A survey conducted during Carers Week was completed by 322 people in Scotland and 3400 across the UK.
It revealed that caring had a negative impact on 87 per cent of respondents’ physical health with 41 per cent sustaining a physical injury, such as back pain, through caring.
It also showed:
88 per cent said caring for a family member or friend had a negative impact on their mental health.
62 per cent of carers blamed their poor health on a lack of practical support.
51 per cent said their situation was being made worse because there was not enough financial support.
Charities have called for positive action to end the care crisis.
Mary, who lives in Falkirk with her husband, is just one of those who has suffered.
She has been his full-time carer since he suffered a stroke a few years ago.
He refuses to allow anyone else in to help and relies exclusively on her for everyday support. As a result, because of tiredness and a lack of sleep, Mary’s own health has been affected.
When she had to go into hospital for an operation last year, her husband would not allow an alternative care package to be put in place, adding to her concerns for his welfare.
She said: “Often the person being cared for does not realise how ill their carer is and, if there is mental impairment, the person being cared for can’t always judge for themselves that they need care.
“The carer would like peace of mind that there will be alternative support in place while they are in hospital, but in my case there was not because my husband did not accept that he needed this.”
Florence Burke, director for Scotland of The Princess Royal Trust for Carers, said: “Carers, young and old in Scotland are vital in sustaining the health and well-being of others yet too often sacrifice their own health to support the people close to them.

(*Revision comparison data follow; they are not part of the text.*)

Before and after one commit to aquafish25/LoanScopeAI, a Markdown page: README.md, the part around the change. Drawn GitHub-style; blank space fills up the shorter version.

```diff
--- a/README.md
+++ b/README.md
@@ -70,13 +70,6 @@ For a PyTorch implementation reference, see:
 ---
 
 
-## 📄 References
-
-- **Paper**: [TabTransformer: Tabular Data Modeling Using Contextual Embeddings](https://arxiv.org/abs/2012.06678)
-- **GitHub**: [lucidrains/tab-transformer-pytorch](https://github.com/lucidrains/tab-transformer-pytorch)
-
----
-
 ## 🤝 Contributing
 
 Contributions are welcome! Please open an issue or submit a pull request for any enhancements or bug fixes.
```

‘‘We will continue to work to make sure statutory providers take account of carers and their needs and that the specialist services provided by local Carers’ Centres receive continued funding for the essential role they play.”